Jordi Matas, Photographer
The Johannesburg methodist church is not just any church. Yes, it has its routine mass, Sunday morning services and religious images, but above all it has become a shelter for refugees in Johannesburg. After the 2008 xenophobic attacks in South Africa, that killed dozens of foreigners, church bishop Paul Verryn found that hundreds of undocumented, political refugees were living in the streets of Johannesburg, unable to return to their homes in the townships for fear of being attacked by local mobs. He decided to open the doors of his church to them.
The building was home to almost 2,000 people between 2008 and 2009, coinciding with the arrival of large groups of people escaping from Zimbabwe into South Africa. Verryn estimates to have housed about 30,000 people.

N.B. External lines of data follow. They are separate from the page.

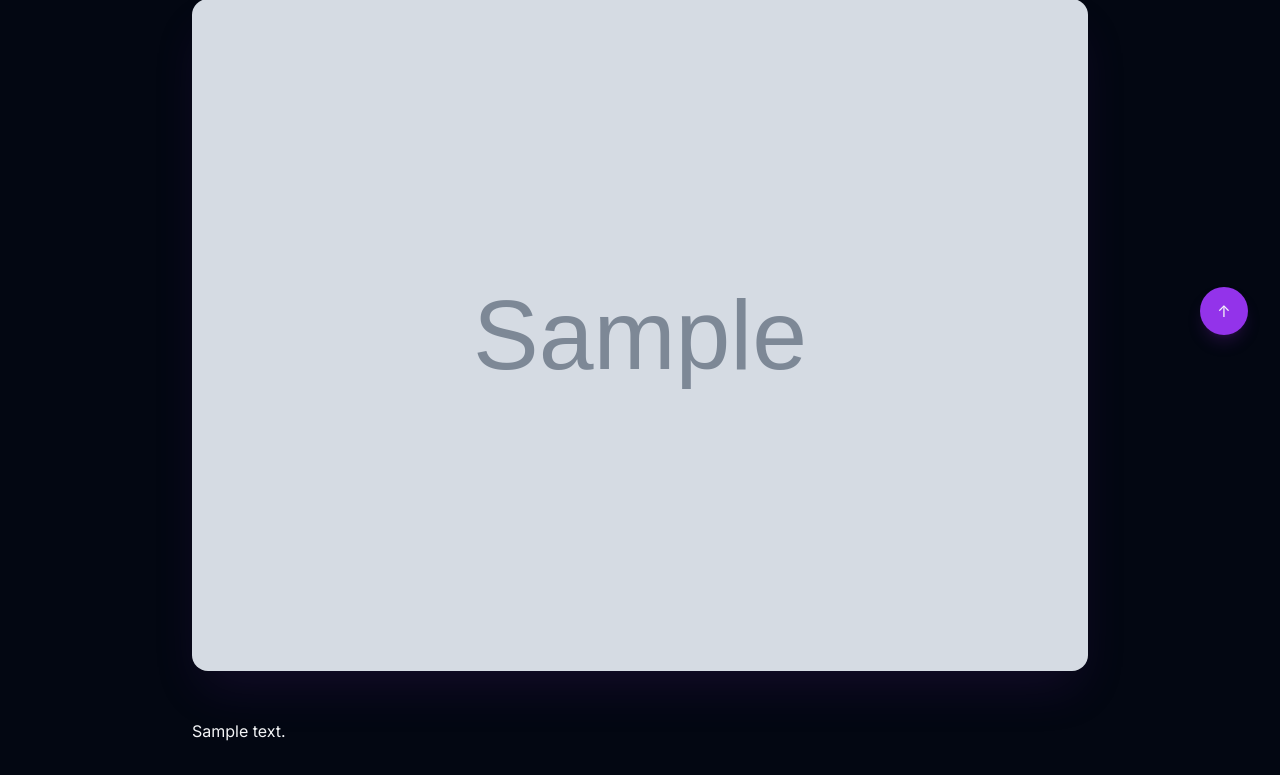
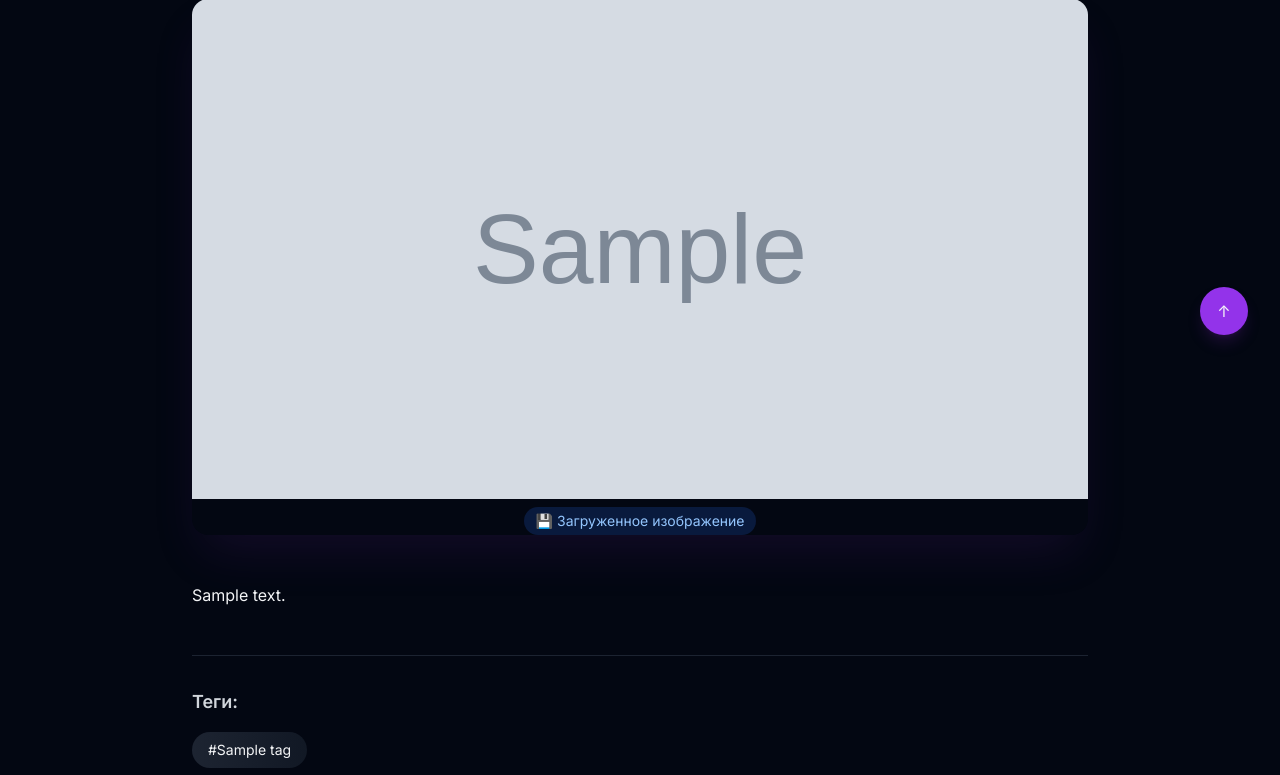
Before and after one commit to Artem7898/codewithbrain_blog, a Django app: template templates/blog/post_detail.html in a window 1280 px wide. Shown: the part 433-1208 px from the top of the page. Run offline with Django 5.2, Linux system fonts and the light colour scheme; the template is opened without the code that fills it: most values are stand-ins (such as "Sample title", 1, 10 or a date in 2020); grey boxes marked "Sample" are stand-in pictures; some libraries are stand-ins or nearby versions.

Commit message:
Update post_detail.html
new post_detail.html

```diff
--- a/templates/blog/post_detail.html
+++ b/templates/blog/post_detail.html
@@ -54,10 +54,28 @@
         </div>
     </header>
 
-    {% if post.featured_image %}
+    {% if post.get_featured_image %}
     <div class="mb-12 rounded-2xl overflow-hidden shadow-2xl shadow-purple-900/20">
-        <img src="{{ post.featured_image.url }}" alt="{{ post.title }}"
-             class="w-full h-auto">
+        <img src="{{ post.get_featured_image }}" alt="{{ post.title }}"
+             class="w-full h-auto max-h-[500px] object-cover">
+
+        <!-- Индикатор источника изображения -->
+        <div class="mt-2 flex items-center justify-center">
+            {% if post.featured_image_url %}
+                <span class="inline-flex items-center gap-1 px-3 py-1 bg-green-600/20 text-green-300 rounded-full text-sm">
+                    <span>🌐</span>
+                    <span>Изображение из интернета</span>
+                    {% if "sora" in post.featured_image_url|lower or "openai" in post.featured_image_url|lower %}
+                        <span class="ml-1">(AI-generated)</span>
+                    {% endif %}
+                </span>
+            {% elif post.featured_image %}
+                <span class="inline-flex items-center gap-1 px-3 py-1 bg-blue-600/20 text-blue-300 rounded-full text-sm">
+                    <span>💾</span>
+                    <span>Загруженное изображение</span>
+                </span>
+            {% endif %}
+        </div>
     </div>
     {% endif %}
 
```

One refugee says in a tired voice: “The church is a house. It’s my home. It is also the home of over a thousand people who will sleep piled on the floor, again tonight.”

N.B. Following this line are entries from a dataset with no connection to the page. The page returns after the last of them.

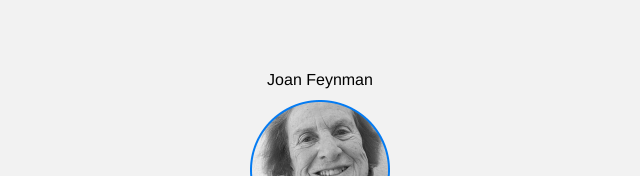
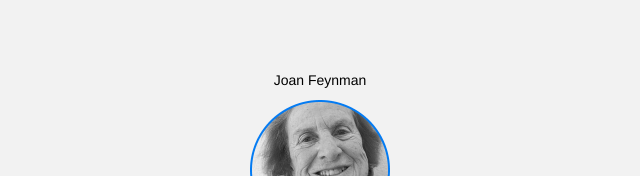
Before and after one commit to chrissetiono/se_project_library, a plain HTML site: page index.html in a window 1280 px wide. Shown: the part 800-976 px from the top of the page, 569-1209 px from the left. Drawn offline with Linux system fonts and the light colour scheme.

Commit message:
fixed 'person__caption' at line 102

```diff
--- a/index.html
+++ b/index.html
@@ -99,7 +99,7 @@
               class="events__image"
             />
             <figure class="person person_name_feynman">
-              <figcaption class="person_caption">Joan Feynman</figcaption>
+              <figcaption class="person__caption">Joan Feynman</figcaption>
               <img
                 src="./images/person_feynman.png"
                 alt="Illustration 'Joan Feynman'"
```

Jordi Matas is a Spanish freelance photographer, based in Johannesburg, South Africa. His work, with a strong focus on social and humanitarian issues, has taken him to about 20 countries in the last 2 years, from Africa to the Middle East, to Asia and Europe. Jordi Matas regularly photographs for international NGOs like UNHCR or UNICEF, and for newspapers like The Guardian and The Telegraph. His work has also appeared in Time Magazine, Newsweek, Stern or Vanity Fair.